This clear rejection of the principle that anyone with a disability whose job causes stress might be entitled to an accommodation because of the stress is underscored by Judge Jacobs's concurring opinion. Judge Jacobs characterized the dissent as assuming that an employee's impairment would constitute a "disability" for which the law requires an accommodation "even when the impairment is caused by the particular job and would not exist if the employee did something else. Virtually all ramifications of this assumption (if adopted) would be absurd." To illustrate the absurdity, Judge Jacobs posited some examples. "[I]f a nasty supervisor induces a stress level that substantially impairs an employee's sleep (a major life activity), I do not think that the employer is required to accommodate the sleep impairment by a transfer to a boss who is nicer.
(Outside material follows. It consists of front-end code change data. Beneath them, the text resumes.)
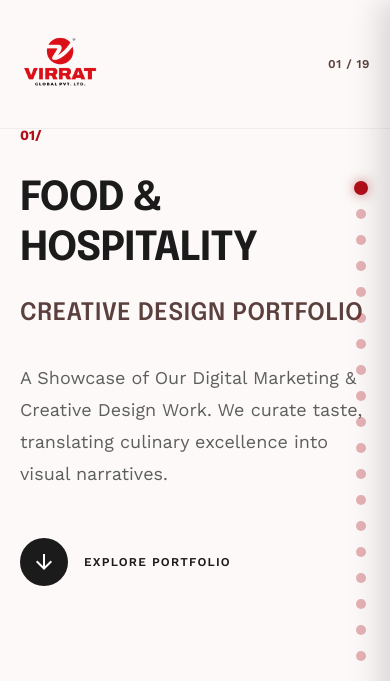
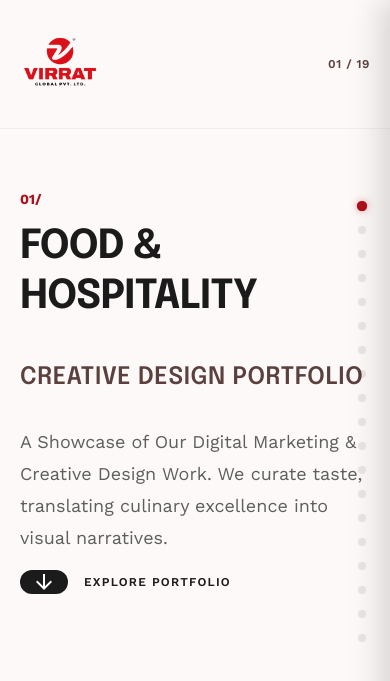
Before and after one commit to virratglobal/global-hospitality-design-showcase, a website: page index.html in a window 390 px wide. Shown: the top 681 px of the page. Drawn offline with nearby package versions, Linux system fonts and the light colour scheme.

Commit message:
Optimize mobile spacing and padding, refine progress dot aesthetics for light and dark modes

```diff
--- a/styles.css
+++ b/styles.css
@@ -45,6 +45,29 @@ body {
     height: auto !important;
     min-height: auto !important;
     overflow-y: visible !important;
+    padding-top: 3rem !important;
+    padding-bottom: 3rem !important;
+  }
+  /* Remove full screen height restrictions on mobile contents */
+  .min-h-screen, .h-screen, [class*="min-h-screen"], [class*="h-screen"] {
+    min-height: auto !important;
+    height: auto !important;
+  }
+  /* Optimize paddings and margins to reduce massive blank spaces */
+  .py-32, .py-24, .py-16, .pt-32, .pb-32, .pt-24, .pb-24, .pt-[120px], .pb-[120px] {
+    padding-top: 2rem !important;
+    padding-bottom: 2rem !important;
+  }
+  .mt-32, .mb-32, .mt-24, .mb-24, .my-24, .my-32, .mb-8, .mt-12, .mb-12 {
+    margin-top: 1rem !important;
+    margin-bottom: 1rem !important;
+  }
+  .gap-24, .gap-32, .gap-16, .gap-12 {
+    gap: 1rem !important;
+  }
+  /* Reduce heights of custom spacer elements */
+  .h-24, .h-16, .h-12 {
+    height: 1.5rem !important;
   }
 }
 
@@ -83,14 +106,19 @@ body {
 }
 
 .dot-btn {
-  width: 10px;
-  height: 10px;
+  width: 8px;
+  height: 8px;
   border-radius: 50%;
-  background-color: rgba(175, 16, 26, 0.3); /* Alpha primary */
+  background-color: rgba(28, 27, 27, 0.25);
+  opacity: 0.35;
   border: 1px solid transparent;
-  transition: all 0.3s cubic-bezier(0.4, 0, 0.2, 1);
+  transition: transform 0.4s cubic-bezier(0.25, 1, 0.5, 1), opacity 0.4s cubic-bezier(0.25, 1, 0.5, 1), background-color 0.4s ease, box-shadow 0.4s ease;
   cursor: pointer;
   position: relative;
+}
+
+.dark .dot-btn {
+  background-color: rgba(255, 255, 255, 0.25);
 }
 
 .dot-btn::after {
@@ -111,6 +139,11 @@ body {
   transition: all 0.3s ease;
 }
 
+.dot-btn:hover {
+  opacity: 0.7;
+  transform: scale(1.15);
+}
+
 .dot-btn:hover::after {
   opacity: 0.9;
   transform: translateY(-50%) translateX(0);
@@ -118,8 +151,14 @@ body {
 
 .dot-btn.active {
   background-color: #af101a; /* primary */
-  transform: scale(1.4);
-  box-shadow: 0 0 8px rgba(175, 16, 26, 0.5);
+  opacity: 1;
+  transform: scale(1.3);
+  box-shadow: 0 0 6px rgba(175, 16, 26, 0.35);
+}
+
+.dark .dot-btn.active {
+  background-color: #ffb4a9; /* light primary */
+  box-shadow: 0 0 8px rgba(255, 180, 169, 0.4);
 }
 
 /* Glassmorphism Header */
```
Also changed, not shown: compile.js (+45 -6 lines).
Similarly, a lifeguard who has had a near-drowning experience cannot demand a desk job on the ground that she would hyperventilate (arguably a substantial impairment of the major life activity of breathing), or suffer insomnia, if she were to go in the water. And a person whose fear of flying impairs his breathing or sleep cannot insist on circus employment as one of the human cannon-balls and compel an accommodation that allows him to sell the tickets."
While Judge Jacobs's remarks are a bit hyperbolic and obviously do not constitute the law of the Circuit, taken together with the majority opinion, and even the dissent, they demonstrate a clear lack of patience for ADA claims in which the plaintiff appears to be using an impairment as a device to seek entitlement to a preferable job and relief from an unsatisfying one. That makes Felix a very welcome development for employers - and potentially a useful precedent for future cases in which plaintiffs try to use the